Dr Ola Engkvist, AstraZeneca, outlines how deep learning architectures are being applied to drug discovery.
Dr Ola Engkvist, AstraZeneca, explains how deep learning architectures improve chemical reaction prediction.Watch Now
Dr Ola Engkvist, AstraZeneca, explains how the drug discovery process benefits from artificial intelligence and machine learning.
Northwestern University and Washington University School of Medicine researchers have developed the first example of a bioelectronic medicine: an implantable, biodegradable wireless device that speeds nerve regeneration and improves healing of a damaged nerve. Their device delivered pulses of electricity to damaged nerves in rats after a surgical repair process, accelerating the regrowth of nerves and enhancing the recovery of muscle strength and control. The device is the size of a dime and the thickness of a sheet of paper and dissolves in the body after about two weeks.

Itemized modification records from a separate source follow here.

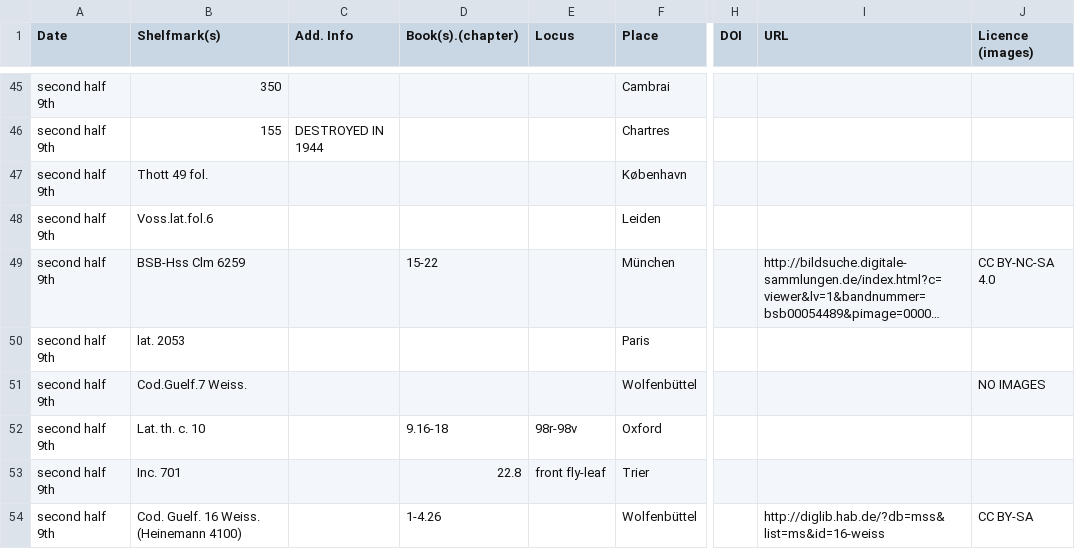
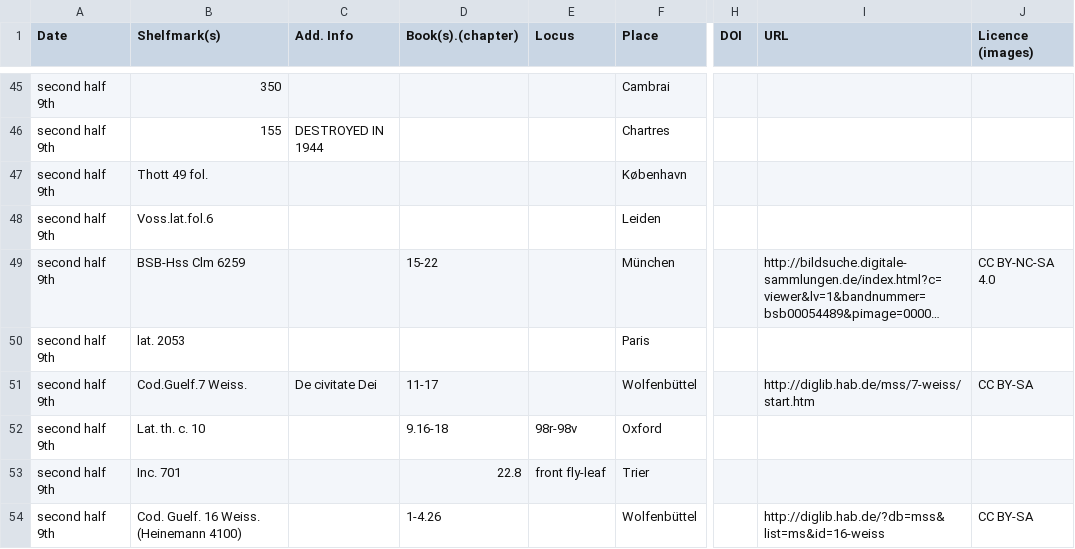
Before and after one commit to gfranzini/MS_XXVIII-26, a CSV file: mss_dcd.csv, drawn as a sheet; only a part is shown, gaps mark what is left out; long unchanged cells end in …; the diff names each change by its address in the sheet, - before the commit and + after, or states it on an @@ line.

Commit message:
Updated entry
Added digitised MS link, copyright and content info.

```diff
--- a/mss_dcd.csv
+++ b/mss_dcd.csv
-C51 (Add. Info): (empty)
+C51 (Add. Info): De civitate Dei
-D51 (Book(s).(chapter)): (empty)
+D51 (Book(s).(chapter)): 11-17
-I51 (URL): (empty)
+I51 (URL): http://diglib.hab.de/mss/7-weiss/start.htm
-J51 (Licence (images)): NO IMAGES
+J51 (Licence (images)): CC BY-SA
```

Animal behavior and movement can be followed and tracked with human-level accuracy by a new deep learning algorithm. This technique doesn't require tracking markers or arduous manual analysis. In this video, we see the algorithm track a mouse as it sniffs out an odor.